Assigned task ::
The answer must be the lines from the one containing "REST Operations| RestAPI" through the last line of the data below, copied exactly, with nothing else.

Collected data entries:
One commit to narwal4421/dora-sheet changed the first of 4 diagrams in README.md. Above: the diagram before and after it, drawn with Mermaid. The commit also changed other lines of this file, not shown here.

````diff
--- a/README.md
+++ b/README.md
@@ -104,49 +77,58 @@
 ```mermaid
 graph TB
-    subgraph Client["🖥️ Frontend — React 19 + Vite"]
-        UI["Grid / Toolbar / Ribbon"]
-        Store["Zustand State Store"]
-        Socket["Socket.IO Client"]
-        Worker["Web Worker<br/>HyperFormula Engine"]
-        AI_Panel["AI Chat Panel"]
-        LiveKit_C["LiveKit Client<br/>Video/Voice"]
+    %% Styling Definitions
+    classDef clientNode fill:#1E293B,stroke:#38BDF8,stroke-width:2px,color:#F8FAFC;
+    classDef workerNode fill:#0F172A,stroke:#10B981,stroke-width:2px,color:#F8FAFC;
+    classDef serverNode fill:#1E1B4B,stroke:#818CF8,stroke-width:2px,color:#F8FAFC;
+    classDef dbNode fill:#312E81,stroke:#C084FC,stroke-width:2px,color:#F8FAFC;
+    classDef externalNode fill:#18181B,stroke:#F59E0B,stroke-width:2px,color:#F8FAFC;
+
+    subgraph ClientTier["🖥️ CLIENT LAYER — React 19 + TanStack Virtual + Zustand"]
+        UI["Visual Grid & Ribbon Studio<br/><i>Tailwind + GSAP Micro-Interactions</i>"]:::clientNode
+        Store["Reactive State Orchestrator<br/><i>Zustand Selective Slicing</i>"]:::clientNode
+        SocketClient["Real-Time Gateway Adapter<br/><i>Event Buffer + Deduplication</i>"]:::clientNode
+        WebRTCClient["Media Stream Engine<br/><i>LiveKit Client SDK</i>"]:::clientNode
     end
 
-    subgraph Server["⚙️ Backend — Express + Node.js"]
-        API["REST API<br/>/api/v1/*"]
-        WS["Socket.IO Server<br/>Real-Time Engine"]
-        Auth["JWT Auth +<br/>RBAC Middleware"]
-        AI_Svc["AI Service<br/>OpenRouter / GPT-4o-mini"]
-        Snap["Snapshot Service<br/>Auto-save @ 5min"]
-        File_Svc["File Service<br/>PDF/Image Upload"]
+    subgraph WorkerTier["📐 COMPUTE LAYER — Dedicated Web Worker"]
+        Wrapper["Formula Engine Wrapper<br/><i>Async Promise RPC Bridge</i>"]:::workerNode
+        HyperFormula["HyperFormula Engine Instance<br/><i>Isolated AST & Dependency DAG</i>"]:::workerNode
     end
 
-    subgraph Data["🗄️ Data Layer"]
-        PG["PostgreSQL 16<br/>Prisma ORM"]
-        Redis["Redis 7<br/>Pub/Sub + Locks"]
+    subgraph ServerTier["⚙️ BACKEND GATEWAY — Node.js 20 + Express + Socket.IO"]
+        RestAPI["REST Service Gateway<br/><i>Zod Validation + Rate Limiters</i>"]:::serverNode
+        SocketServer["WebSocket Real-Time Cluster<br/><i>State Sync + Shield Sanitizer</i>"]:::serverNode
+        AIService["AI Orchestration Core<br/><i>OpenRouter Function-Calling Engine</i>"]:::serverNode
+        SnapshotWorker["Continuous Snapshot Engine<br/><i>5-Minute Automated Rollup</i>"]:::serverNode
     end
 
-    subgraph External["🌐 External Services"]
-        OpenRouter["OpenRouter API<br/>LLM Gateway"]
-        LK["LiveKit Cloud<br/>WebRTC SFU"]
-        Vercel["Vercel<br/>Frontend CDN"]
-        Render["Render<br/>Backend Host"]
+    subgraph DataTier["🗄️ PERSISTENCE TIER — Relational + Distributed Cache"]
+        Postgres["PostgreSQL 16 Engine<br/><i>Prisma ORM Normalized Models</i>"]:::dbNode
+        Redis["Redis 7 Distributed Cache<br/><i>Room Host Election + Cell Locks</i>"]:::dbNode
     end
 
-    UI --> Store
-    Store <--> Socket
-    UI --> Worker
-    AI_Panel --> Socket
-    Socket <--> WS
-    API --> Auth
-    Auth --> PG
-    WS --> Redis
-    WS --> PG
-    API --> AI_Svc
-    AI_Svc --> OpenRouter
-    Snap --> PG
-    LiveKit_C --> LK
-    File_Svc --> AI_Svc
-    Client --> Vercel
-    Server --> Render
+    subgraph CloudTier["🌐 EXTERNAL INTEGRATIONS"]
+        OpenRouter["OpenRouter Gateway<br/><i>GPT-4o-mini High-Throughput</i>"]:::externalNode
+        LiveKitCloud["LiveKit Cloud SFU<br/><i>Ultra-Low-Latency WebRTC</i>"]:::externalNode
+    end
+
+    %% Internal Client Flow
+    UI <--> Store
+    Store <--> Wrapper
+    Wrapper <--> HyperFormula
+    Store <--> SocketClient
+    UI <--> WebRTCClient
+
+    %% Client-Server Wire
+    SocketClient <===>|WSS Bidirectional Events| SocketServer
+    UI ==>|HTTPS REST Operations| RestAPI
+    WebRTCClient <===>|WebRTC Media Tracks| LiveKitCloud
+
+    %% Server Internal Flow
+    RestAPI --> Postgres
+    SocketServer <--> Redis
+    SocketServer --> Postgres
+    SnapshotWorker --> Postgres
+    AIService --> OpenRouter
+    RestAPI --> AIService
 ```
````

Answer area ::
+    UI ==>|HTTPS REST Operations| RestAPI
+    WebRTCClient <===>|WebRTC Media Tracks| LiveKitCloud
+
+    %% Server Internal Flow
+    RestAPI --> Postgres
+    SocketServer <--> Redis
+    SocketServer --> Postgres
+    SnapshotWorker --> Postgres
+    AIService --> OpenRouter
+    RestAPI --> AIService
 ```
````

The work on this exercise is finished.